----- Raw data

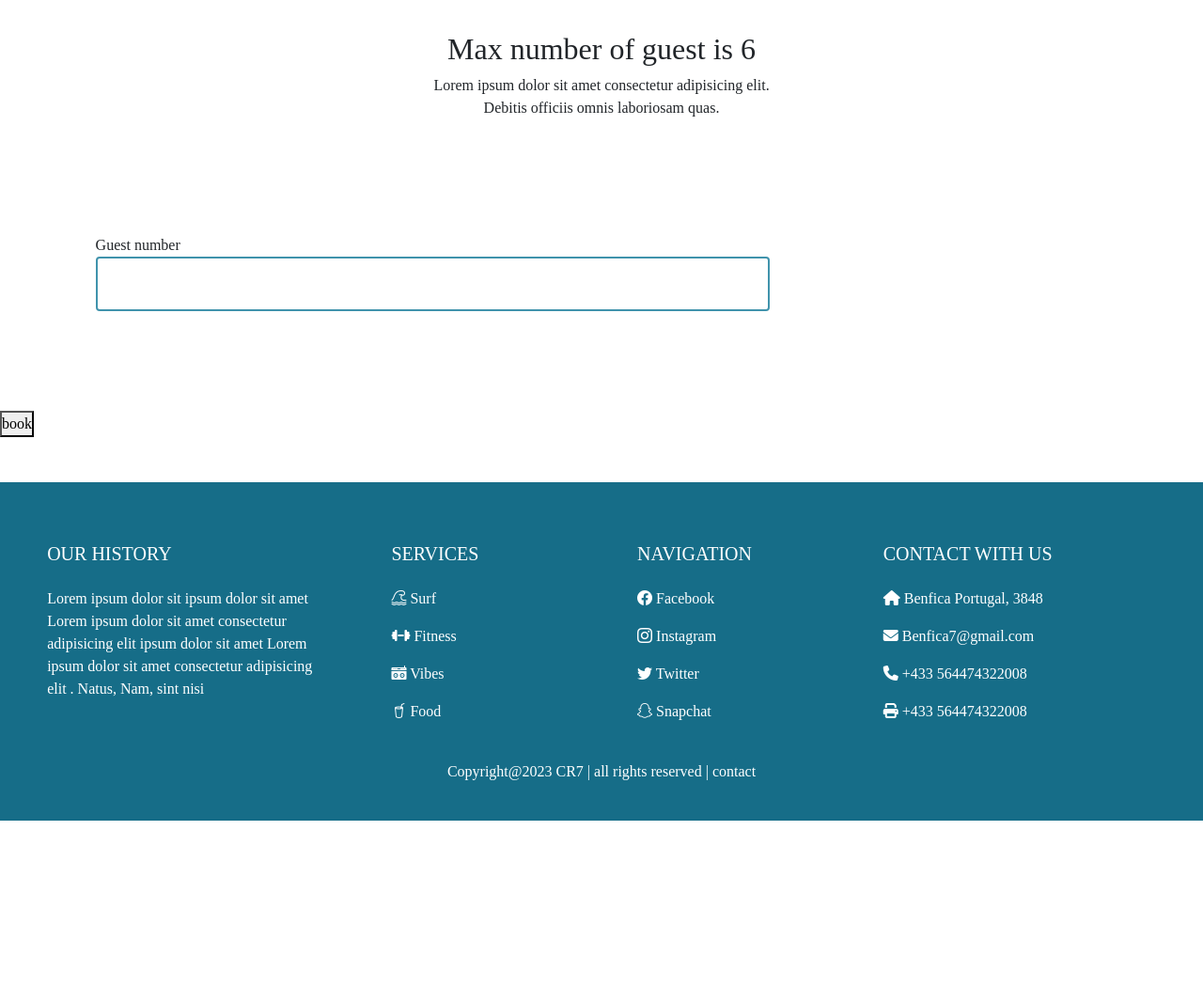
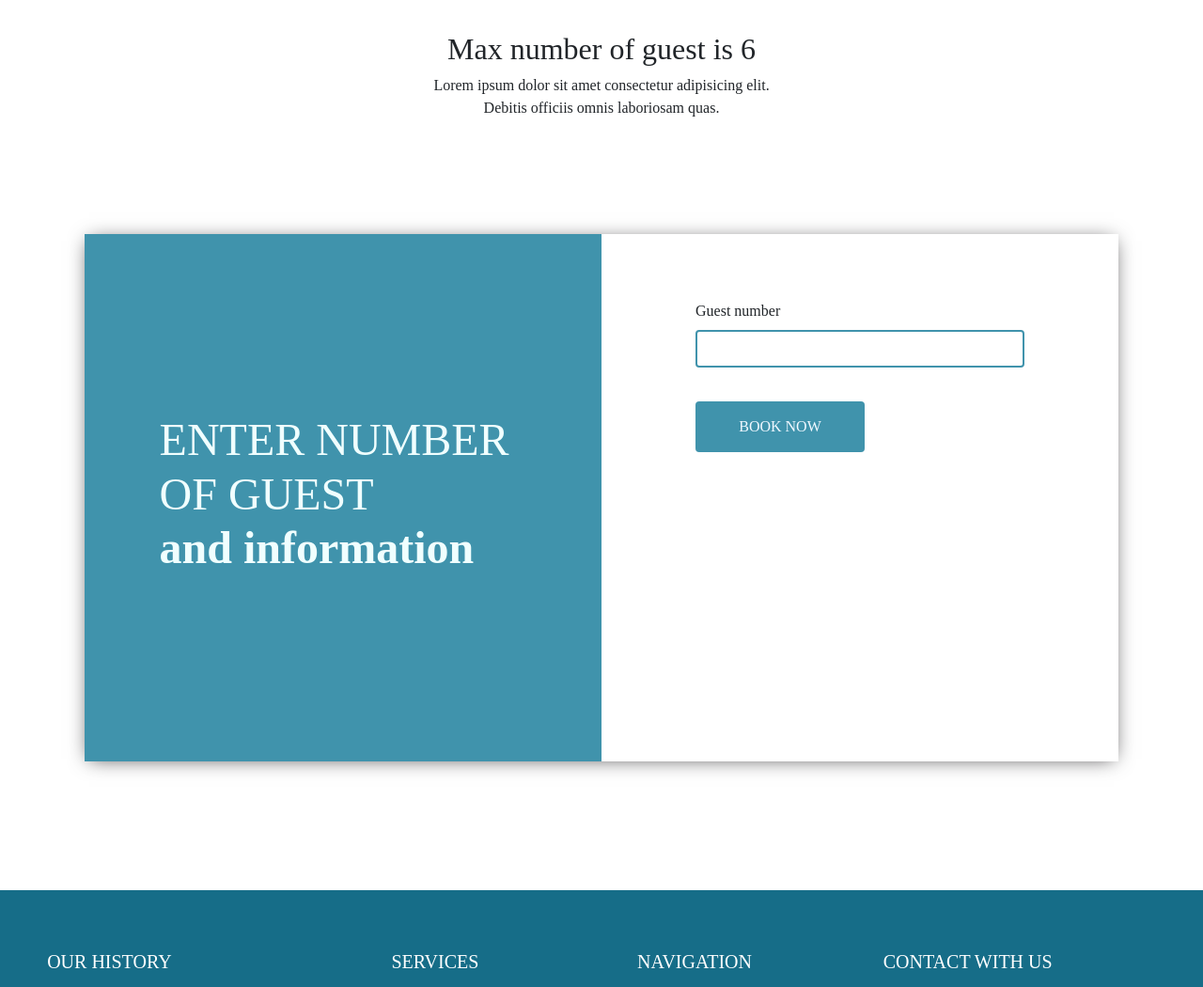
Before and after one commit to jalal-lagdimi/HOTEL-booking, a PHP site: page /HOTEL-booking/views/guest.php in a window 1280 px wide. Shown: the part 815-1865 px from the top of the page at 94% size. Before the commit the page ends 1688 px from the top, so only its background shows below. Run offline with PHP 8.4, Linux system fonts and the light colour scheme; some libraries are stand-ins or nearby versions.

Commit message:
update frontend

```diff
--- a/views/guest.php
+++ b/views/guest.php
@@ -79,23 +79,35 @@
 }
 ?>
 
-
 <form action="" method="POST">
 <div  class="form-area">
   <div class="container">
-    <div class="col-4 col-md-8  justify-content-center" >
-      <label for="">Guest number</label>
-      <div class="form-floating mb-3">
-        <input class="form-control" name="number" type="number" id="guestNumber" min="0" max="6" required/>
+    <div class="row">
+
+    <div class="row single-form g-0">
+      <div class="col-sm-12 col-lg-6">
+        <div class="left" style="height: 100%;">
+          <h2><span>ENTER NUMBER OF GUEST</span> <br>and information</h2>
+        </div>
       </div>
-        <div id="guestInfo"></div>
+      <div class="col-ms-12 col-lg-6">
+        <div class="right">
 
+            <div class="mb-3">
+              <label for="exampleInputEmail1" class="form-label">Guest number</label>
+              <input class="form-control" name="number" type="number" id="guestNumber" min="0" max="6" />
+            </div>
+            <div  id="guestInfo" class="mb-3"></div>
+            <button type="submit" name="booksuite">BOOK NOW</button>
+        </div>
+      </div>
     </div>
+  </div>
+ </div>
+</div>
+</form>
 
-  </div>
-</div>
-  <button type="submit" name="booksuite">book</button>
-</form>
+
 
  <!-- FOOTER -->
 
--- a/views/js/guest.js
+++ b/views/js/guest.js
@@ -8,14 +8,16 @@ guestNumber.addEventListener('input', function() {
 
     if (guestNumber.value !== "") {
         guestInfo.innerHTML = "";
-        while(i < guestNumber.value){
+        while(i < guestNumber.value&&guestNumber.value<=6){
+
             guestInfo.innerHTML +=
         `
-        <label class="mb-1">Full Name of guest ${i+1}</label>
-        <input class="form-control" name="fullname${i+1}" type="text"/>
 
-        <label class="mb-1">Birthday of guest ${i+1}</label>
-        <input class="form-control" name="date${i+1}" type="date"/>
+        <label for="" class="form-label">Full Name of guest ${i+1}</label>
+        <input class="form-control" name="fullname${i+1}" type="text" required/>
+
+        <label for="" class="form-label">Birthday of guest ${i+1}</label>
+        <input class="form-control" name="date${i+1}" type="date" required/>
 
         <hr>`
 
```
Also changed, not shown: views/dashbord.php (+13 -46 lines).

----------

Exercise: This exercise asks for the data above to be given again exactly, without pictures.

Your response:
Before and after one commit to jalal-lagdimi/HOTEL-booking, a PHP site: page /HOTEL-booking/views/guest.php in a window 1280 px wide. Shown: the part 815-1865 px from the top of the page at 94% size. Before the commit the page ends 1688 px from the top, so only its background shows below. Run offline with PHP 8.4, Linux system fonts and the light colour scheme; some libraries are stand-ins or nearby versions.

Commit message:
update frontend

```diff
--- a/views/guest.php
+++ b/views/guest.php
@@ -79,23 +79,35 @@
 }
 ?>
 
-
 <form action="" method="POST">
 <div  class="form-area">
   <div class="container">
-    <div class="col-4 col-md-8  justify-content-center" >
-      <label for="">Guest number</label>
-      <div class="form-floating mb-3">
-        <input class="form-control" name="number" type="number" id="guestNumber" min="0" max="6" required/>
+    <div class="row">
+
+    <div class="row single-form g-0">
+      <div class="col-sm-12 col-lg-6">
+        <div class="left" style="height: 100%;">
+          <h2><span>ENTER NUMBER OF GUEST</span> <br>and information</h2>
+        </div>
       </div>
-        <div id="guestInfo"></div>
+      <div class="col-ms-12 col-lg-6">
+        <div class="right">
 
+            <div class="mb-3">
+              <label for="exampleInputEmail1" class="form-label">Guest number</label>
+              <input class="form-control" name="number" type="number" id="guestNumber" min="0" max="6" />
+            </div>
+            <div  id="guestInfo" class="mb-3"></div>
+            <button type="submit" name="booksuite">BOOK NOW</button>
+        </div>
+      </div>
     </div>
+  </div>
+ </div>
+</div>
+</form>
 
-  </div>
-</div>
-  <button type="submit" name="booksuite">book</button>
-</form>
+
 
  <!-- FOOTER -->
 
--- a/views/js/guest.js
+++ b/views/js/guest.js
@@ -8,14 +8,16 @@ guestNumber.addEventListener('input', function() {
 
     if (guestNumber.value !== "") {
         guestInfo.innerHTML = "";
-        while(i < guestNumber.value){
+        while(i < guestNumber.value&&guestNumber.value<=6){
+
             guestInfo.innerHTML +=
         `
-        <label class="mb-1">Full Name of guest ${i+1}</label>
-        <input class="form-control" name="fullname${i+1}" type="text"/>
 
-        <label class="mb-1">Birthday of guest ${i+1}</label>
-        <input class="form-control" name="date${i+1}" type="date"/>
+        <label for="" class="form-label">Full Name of guest ${i+1}</label>
+        <input class="form-control" name="fullname${i+1}" type="text" required/>
+
+        <label for="" class="form-label">Birthday of guest ${i+1}</label>
+        <input class="form-control" name="date${i+1}" type="date" required/>
 
         <hr>`
 
```
Also changed, not shown: views/dashbord.php (+13 -46 lines).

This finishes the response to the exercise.